The trial of a former British soldier in connection with Bloody Sunday in 1972 was delayed after an administrative error saw lawyers directed to the wrong court.
“Soldier F” was charged in March 2019 with the murder of James Wray and William McKinney, and the attempted murders of Joseph Friel, Michael Quinn, Joe Mahon, Patrick O’Donnell and an unknown fifth person, on 30 January 1972 in Derry.
Prosecutors last year attempted to abandon the trial in light of concerns raised about the admissibility of crucial evidence, but they were ordered to reconsider by the Court of Appeal and confirmed last week that the prosecution would resume.
However, an apparent administrative error yesterday saw the judge in charge of the case directed to attend a courthouse in Derry, while prosecution and defence counsel were told to attend a courthouse in Belfast.
As a result of the error, the case was adjourned for 24 hours.
Earlier today, Sinn Féin MLA Pádraig Delargy called on Northern Ireland’s justice minister to provide the families of Bloody Sunday victims with a “full explanation and apology” for the error.
He said: “I was extremely shocked and saddened to learn of the apparent mix up for the Bloody Sunday families attending the prosecution hearing of Soldier F yesterday. The Bloody Sunday families have campaigned tirelessly for truth and justice for over 50 years. They refused to give up.
“To think that an apparent administration error could delay this court hearing is appalling and an affront to the families. To be set up for an experience which many find retraumatising, only to have the rug pulled out from under them on the day, only adds insult to injury.
“The proper provision which any family would expect was totally absent. Given the sensitive nature of the case I would expect and demand much better of our court services.

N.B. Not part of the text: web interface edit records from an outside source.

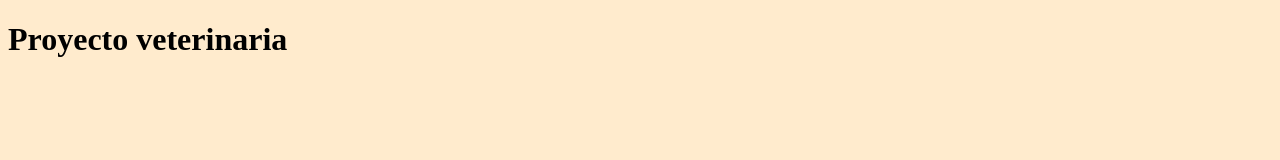
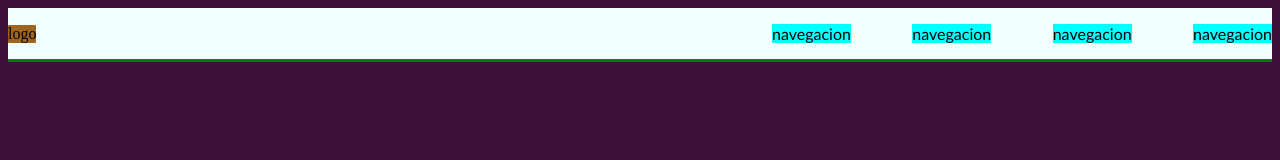
Before and after one commit to manuelalejandro14105/proyecto-veterinaria3parceros, a plain HTML site: page index.html in a window 1280 px wide. Drawn offline with Linux system fonts and the light colour scheme.

Commit message:
PRIMER DIA TRES PARCEROS
PRIMER DIA TRES PARCEROS

```diff
--- a/css/styles.css
+++ b/css/styles.css
@@ -1,3 +1,26 @@
 body {
-    background-color: blanchedalmond;
+    background-color: rgb(59, 16, 58);
 }
+/* ESTO ES NAVEGADORES */
+.container{
+display: flex;
+justify-content: space-between;
+align-items: center;
+background-color: azure;
+border-bottom: 3px solid   green;
+
+}
+.navigation{
+font-family: 'Trebuchet MS', 'Lucida Sans Unicode', 'Lucida Grande', 'Lucida Sans', Arial, sans-serif;
+display: flex;
+width: 500px;
+justify-content: space-between;
+list-style: none;
+}
+.barranav{
+background-color: aqua;
+}
+.logo{
+background-color: rgb(158, 101, 31);
+border-radius: 1px ;
+}
--- a/index.html
+++ b/index.html
@@ -5,8 +5,31 @@
     <meta name="viewport" content="width=device-width, initial-scale=1.0">
     <title>Veterinaria</title>
     <link rel="stylesheet" href="./css/styles.css">
+
 </head>
 <body>
-    <h1>Proyecto veterinaria</h1>
+    <!-- ESTOS SON NAVEGADORES / -->
+    <header
+    class="container">
+<span class="logo">logo</span>
+ <nav>
+    <ul class="navigation">
+        <li class="barranav">navegacion</li>
+        <li class="barranav">navegacion</li>
+        <li class="barranav">navegacion</li>
+        <li class="barranav">navegacion</li>
+    </ul>
+  </nav>
+
+</header>
+
+
+
+
+
+
+
+
+
 </body>
 </html>
```
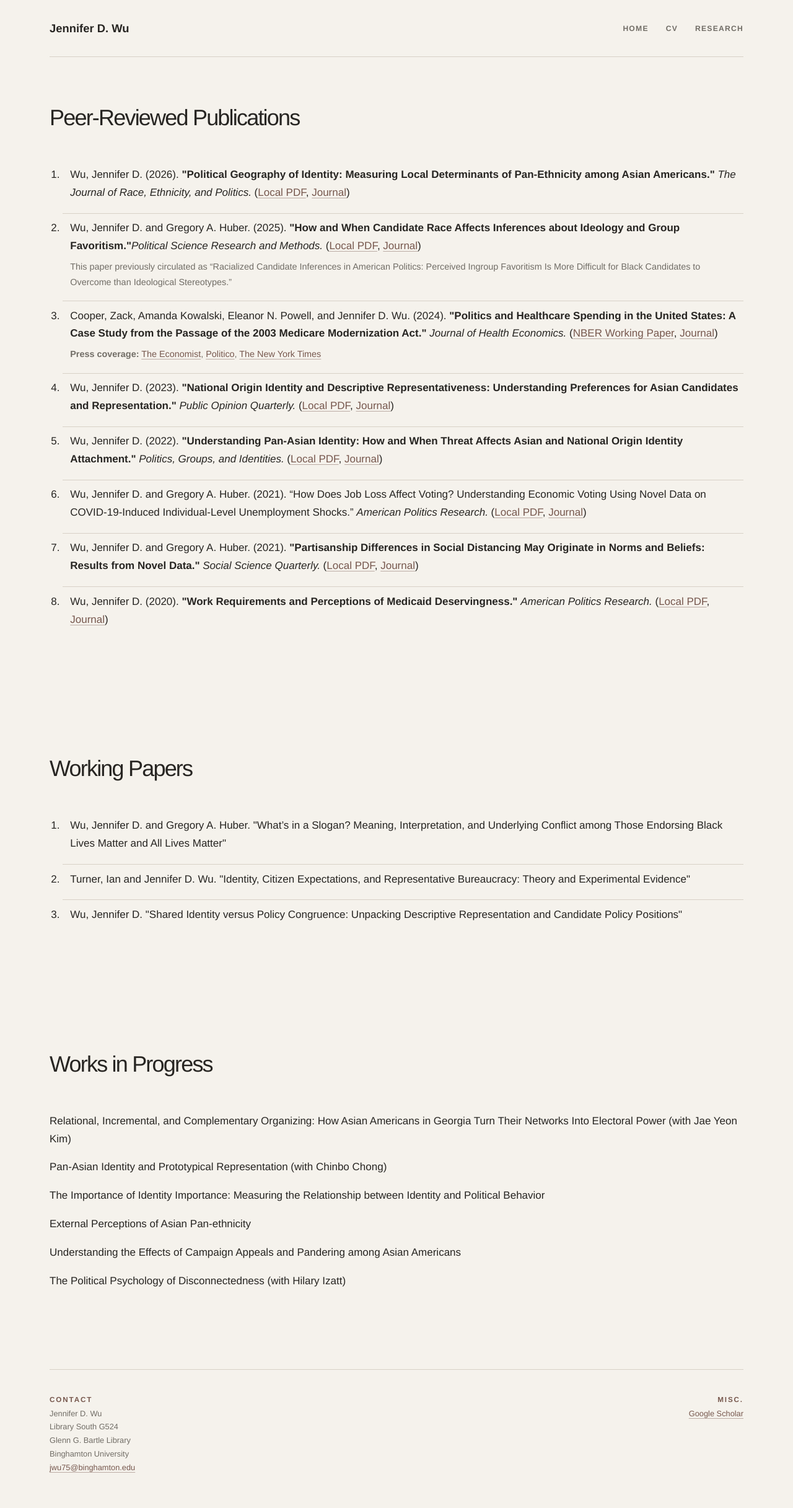
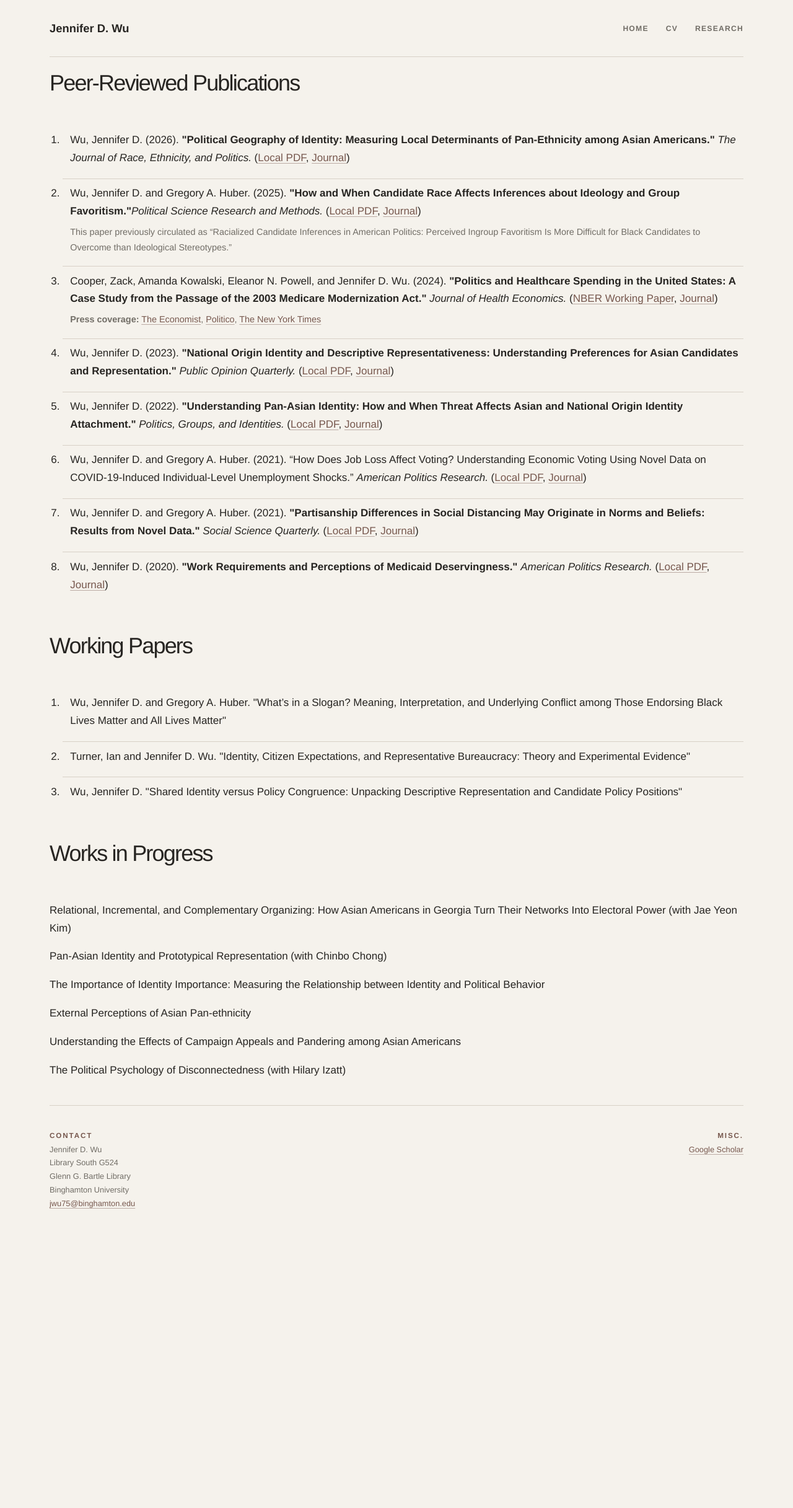
Before and after one commit to wujend/wujend.github.io, a Jekyll site: the page built from research/index.html, in a window 1280 px wide. Shown: the whole page at 62% size. Built offline with Jekyll 4.4.1, drawn with Linux system fonts in a browser that asks for light colours; after the commit the page ends 2007 px from its top, so only the background shows below that.

Commit message:
Update main.css

```diff
--- a/css/main.css
+++ b/css/main.css
@@ -402,7 +402,7 @@ footer p {
 -------------------------------------------------- */
 .publications {
   max-width: none;
-  padding: 80px 0 110px;
+  padding: 24px 0;
 }
 
 .publications h1 {
```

“I have asked the Department of Justice to look into this immediately and to come back to the families with a full explanation and apology.”